◆ About this task
Each record here should be printed again exactly; please leave its pictures out.

◆ Information

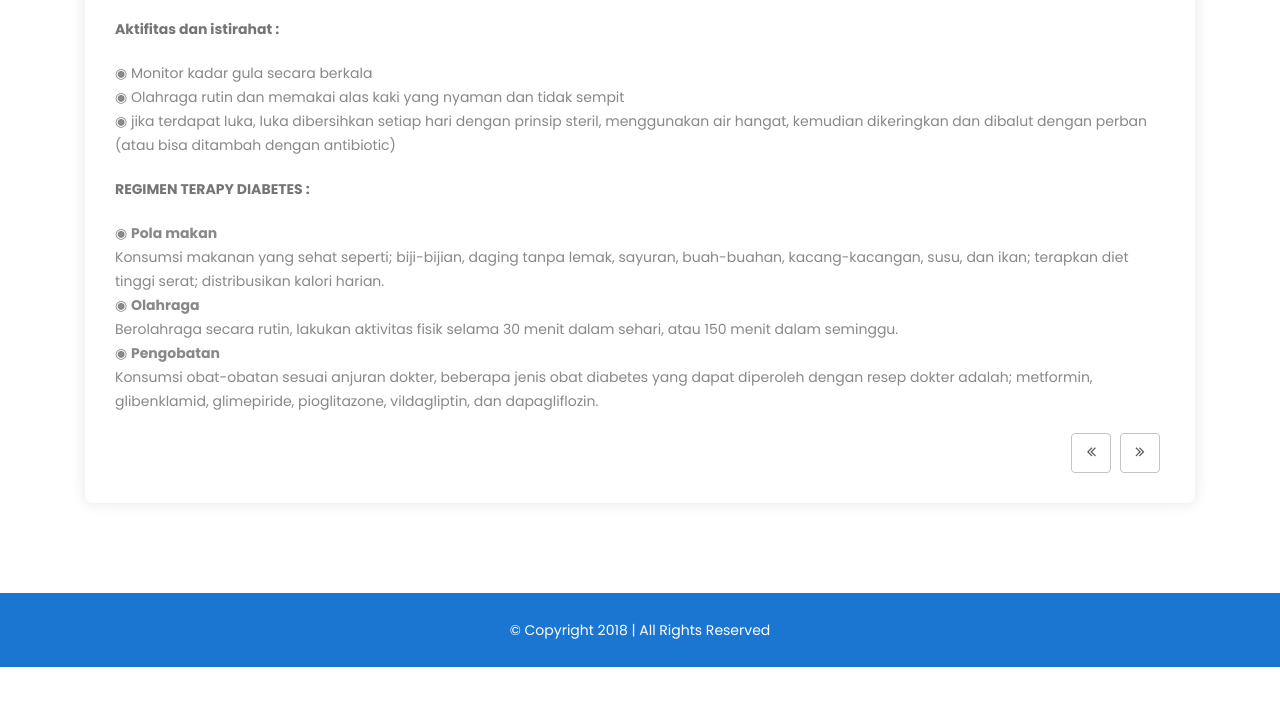
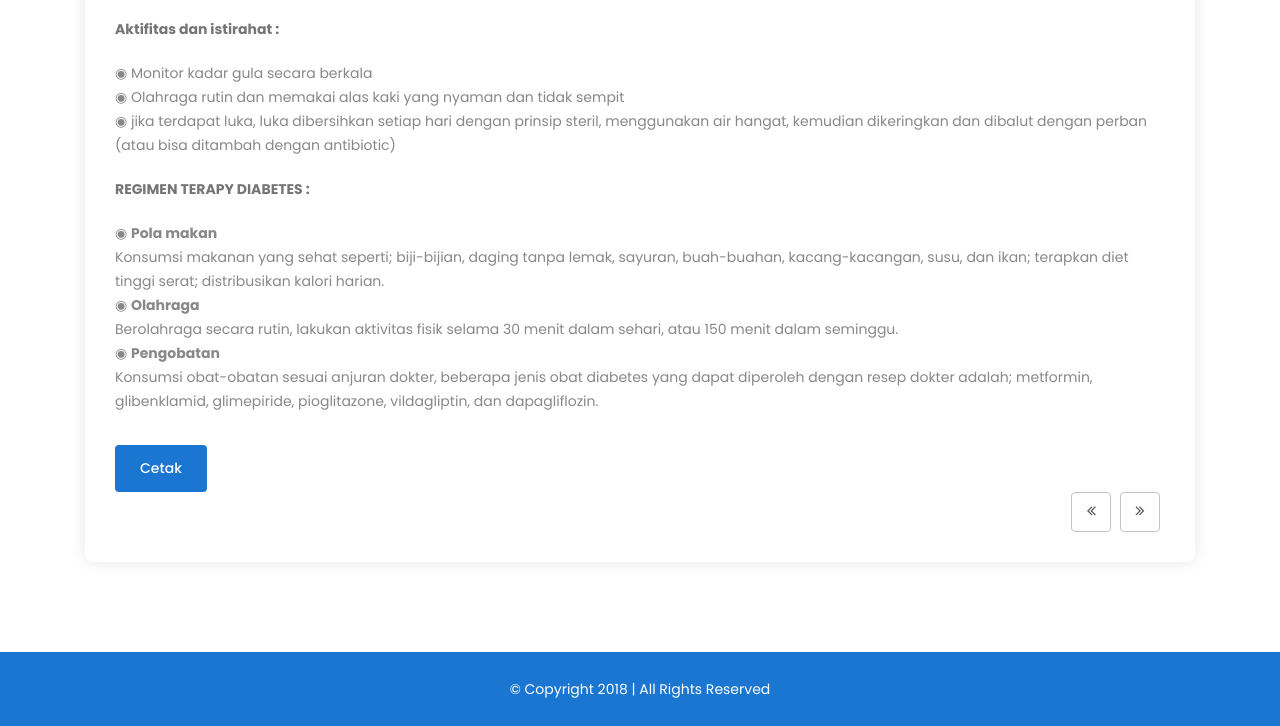
Before and after one commit to YohanesRio11/yohanesrio.project, a plain HTML site: page blog-single.html in a window 1280 px wide. Shown: the part 2103-2829 px from the top of the page. Before the commit the page ends 2770 px from the top, so only its background shows below. Drawn offline with Linux system fonts and the light colour scheme; a script that the page names is missing.

Commit message:
Update blog-single.html
update cetak

```diff
--- a/blog-single.html
+++ b/blog-single.html
@@ -206,7 +206,9 @@
 									</div>
 									<div class="blog-bottom">
 										<!-- Social Share -->
-
+										<div class="get-quote">
+											<a href="pddia.pdf" class="btn" download="Discharge Planning Diabetes Millitus">Cetak</a>
+										</div>
 										<!-- Next Prev -->
 										<ul class="prev-next">
 											<li class="prev"><a href="stroke.html"><i class="fa fa-angle-double-left"></i></a></li>
```
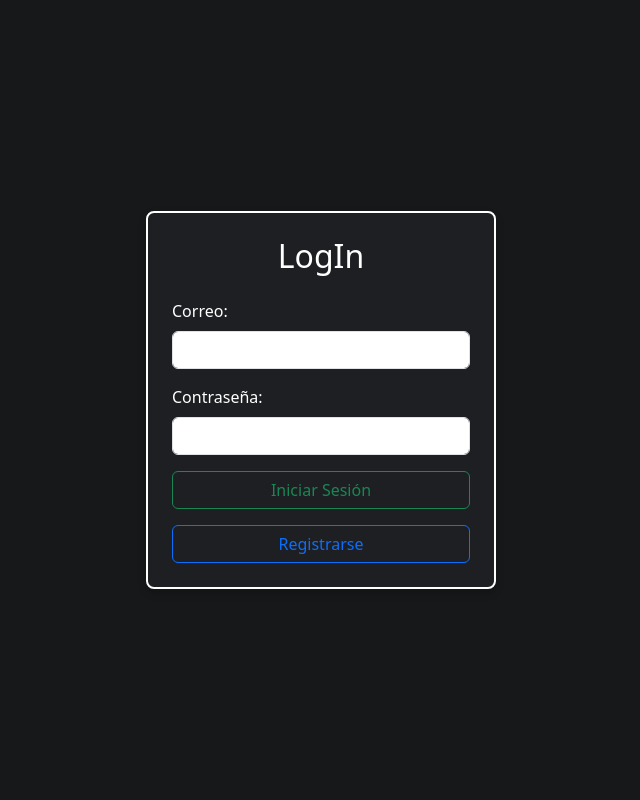
After one commit to JosethAG/SistemaDeProyecciones, a PHP site: page /login.php in a window 1280 px wide. The commit adds this page. Shown: the whole page, without its empty margins (319-959 px from the left). Run offline with PHP 8.4, Linux system fonts and the light colour scheme.

Commit message:
Se Agrega el Login y Registro

```diff
--- /dev/null
+++ b/LogIn.php
@@ -0,0 +1,49 @@
+<?php
+session_start();
+
+// Validar si el formulario ha sido enviado
+if ($_SERVER["REQUEST_METHOD"] === "POST") {
+    $email = $_POST['email'];
+    $password = $_POST['password'];
+
+    if ($email === "admin@admin.com" && $password == "admin") {
+        $_SESSION["loggedin"] = true;
+        header("Location: index.php");
+        exit();
+    } else {
+        $error_message = "Correo o contraseña incorrectos.";
+    }
+}
+?>
+<!DOCTYPE html>
+<html lang="en">
+<head>
+    <meta charset="UTF-8">
+    <meta name="viewport" content="width=device-width, initial-scale=1.0">
+    <title>LogIn</title>
+    <link href="https://cdn.jsdelivr.net/npm/bootstrap@5.3.3/dist/css/bootstrap.min.css" rel="stylesheet">
+    <link rel="stylesheet" href="css/styles.css">
+</head>
+<body>
+    <div class="wrapper">
+        <div class="form-container">
+            <h2 class="text-center mb-4">LogIn</h2>
+            <?php if (!empty($error_message)) : ?>
+                <div class="alert alert-danger"><?= $error_message; ?></div>
+            <?php endif; ?>
+            <form id="loginForm" method="POST" action="login.php">
+                <div class="mb-3">
+                    <label for="email" class="form-label">Correo:</label>
+                    <input type="email" id="email" name="email" class="form-control" required>
+                </div>
+                <div class="mb-3">
+                    <label for="password" class="form-label">Contraseña:</label>
+                    <input type="password" id="password" name="password" class="form-control" required>
+                </div>
+                <button type="submit" class="btn btn-outline-success w-100 mb-3">Iniciar Sesión</button>
+                <a href="registro.php" class="btn btn-outline-primary w-100">Registrarse</a>
+            </form>
+        </div>
+    </div>
+</body>
+</html>
--- a/css/styles.css
+++ b/css/styles.css
@@ -1,6 +1,23 @@
 body {
     background-color: #161819;
     color: #ffffff;
+}
+
+.wrapper {
+    display: flex;
+    justify-content: center;
+    align-items: center;
+    height: 100vh;
+}
+
+.form-container {
+    max-width: 350px;
+    width: 100%;
+    padding: 1.5rem;
+    background-color: #1e1f22;
+    border-radius: 0.5rem;
+    border: 2px solid #ffffff;
+    box-shadow: 0px 4px 8px rgba(0, 0, 0, 0.2);
 }
 .container {
     border: 2px solid #444;
@@ -9,6 +26,7 @@ body {
     background-color: #1e1f22;
     margin-top: 30px;
 }
+
 .table-container {
     margin-top: 20px;
 }
--- a/menu.php
+++ b/menu.php
@@ -1,4 +1,3 @@
-
 <nav class="navbar navbar-expand-lg bg-body-dark border-bottom">
   <div class="container-fluid">
     <a class="navbar-brand text-white" href="index.php"><strong>ForecastHub</strong></a>
@@ -26,6 +25,10 @@
         <li class="nav-item">
           <a class="nav-link text-white" href="reportes.php">REPORTES</a>
         </li>
+        </li>
+        <li class="nav-item">
+          <a class="nav-link text-white" href="logout.php">LOGOUT</a>
+        </li>
       </ul>
     </div>
   </div>
```
Also changed, not shown: logOut.php (added, +8 -0 lines), registro.php (added, +33 -0 lines). Lines whose indentation alone changed are shown as unchanged.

◆ Exercise answer
Before and after one commit to YohanesRio11/yohanesrio.project, a plain HTML site: page blog-single.html in a window 1280 px wide. Shown: the part 2103-2829 px from the top of the page. Before the commit the page ends 2770 px from the top, so only its background shows below. Drawn offline with Linux system fonts and the light colour scheme; a script that the page names is missing.

Commit message:
Update blog-single.html
update cetak

```diff
--- a/blog-single.html
+++ b/blog-single.html
@@ -206,7 +206,9 @@
 									</div>
 									<div class="blog-bottom">
 										<!-- Social Share -->
-
+										<div class="get-quote">
+											<a href="pddia.pdf" class="btn" download="Discharge Planning Diabetes Millitus">Cetak</a>
+										</div>
 										<!-- Next Prev -->
 										<ul class="prev-next">
 											<li class="prev"><a href="stroke.html"><i class="fa fa-angle-double-left"></i></a></li>
```
After one commit to JosethAG/SistemaDeProyecciones, a PHP site: page /login.php in a window 1280 px wide. The commit adds this page. Shown: the whole page, without its empty margins (319-959 px from the left). Run offline with PHP 8.4, Linux system fonts and the light colour scheme.

Commit message:
Se Agrega el Login y Registro

```diff
--- /dev/null
+++ b/LogIn.php
@@ -0,0 +1,49 @@
+<?php
+session_start();
+
+// Validar si el formulario ha sido enviado
+if ($_SERVER["REQUEST_METHOD"] === "POST") {
+    $email = $_POST['email'];
+    $password = $_POST['password'];
+
+    if ($email === "admin@admin.com" && $password == "admin") {
+        $_SESSION["loggedin"] = true;
+        header("Location: index.php");
+        exit();
+    } else {
+        $error_message = "Correo o contraseña incorrectos.";
+    }
+}
+?>
+<!DOCTYPE html>
+<html lang="en">
+<head>
+    <meta charset="UTF-8">
+    <meta name="viewport" content="width=device-width, initial-scale=1.0">
+    <title>LogIn</title>
+    <link href="https://cdn.jsdelivr.net/npm/bootstrap@5.3.3/dist/css/bootstrap.min.css" rel="stylesheet">
+    <link rel="stylesheet" href="css/styles.css">
+</head>
+<body>
+    <div class="wrapper">
+        <div class="form-container">
+            <h2 class="text-center mb-4">LogIn</h2>
+            <?php if (!empty($error_message)) : ?>
+                <div class="alert alert-danger"><?= $error_message; ?></div>
+            <?php endif; ?>
+            <form id="loginForm" method="POST" action="login.php">
+                <div class="mb-3">
+                    <label for="email" class="form-label">Correo:</label>
+                    <input type="email" id="email" name="email" class="form-control" required>
+                </div>
+                <div class="mb-3">
+                    <label for="password" class="form-label">Contraseña:</label>
+                    <input type="password" id="password" name="password" class="form-control" required>
+                </div>
+                <button type="submit" class="btn btn-outline-success w-100 mb-3">Iniciar Sesión</button>
+                <a href="registro.php" class="btn btn-outline-primary w-100">Registrarse</a>
+            </form>
+        </div>
+    </div>
+</body>
+</html>
--- a/css/styles.css
+++ b/css/styles.css
@@ -1,6 +1,23 @@
 body {
     background-color: #161819;
     color: #ffffff;
+}
+
+.wrapper {
+    display: flex;
+    justify-content: center;
+    align-items: center;
+    height: 100vh;
+}
+
+.form-container {
+    max-width: 350px;
+    width: 100%;
+    padding: 1.5rem;
+    background-color: #1e1f22;
+    border-radius: 0.5rem;
+    border: 2px solid #ffffff;
+    box-shadow: 0px 4px 8px rgba(0, 0, 0, 0.2);
 }
 .container {
     border: 2px solid #444;
@@ -9,6 +26,7 @@ body {
     background-color: #1e1f22;
     margin-top: 30px;
 }
+
 .table-container {
     margin-top: 20px;
 }
--- a/menu.php
+++ b/menu.php
@@ -1,4 +1,3 @@
-
 <nav class="navbar navbar-expand-lg bg-body-dark border-bottom">
   <div class="container-fluid">
     <a class="navbar-brand text-white" href="index.php"><strong>ForecastHub</strong></a>
@@ -26,6 +25,10 @@
         <li class="nav-item">
           <a class="nav-link text-white" href="reportes.php">REPORTES</a>
         </li>
+        </li>
+        <li class="nav-item">
+          <a class="nav-link text-white" href="logout.php">LOGOUT</a>
+        </li>
       </ul>
     </div>
   </div>
```
Also changed, not shown: logOut.php (added, +8 -0 lines), registro.php (added, +33 -0 lines). Lines whose indentation alone changed are shown as unchanged.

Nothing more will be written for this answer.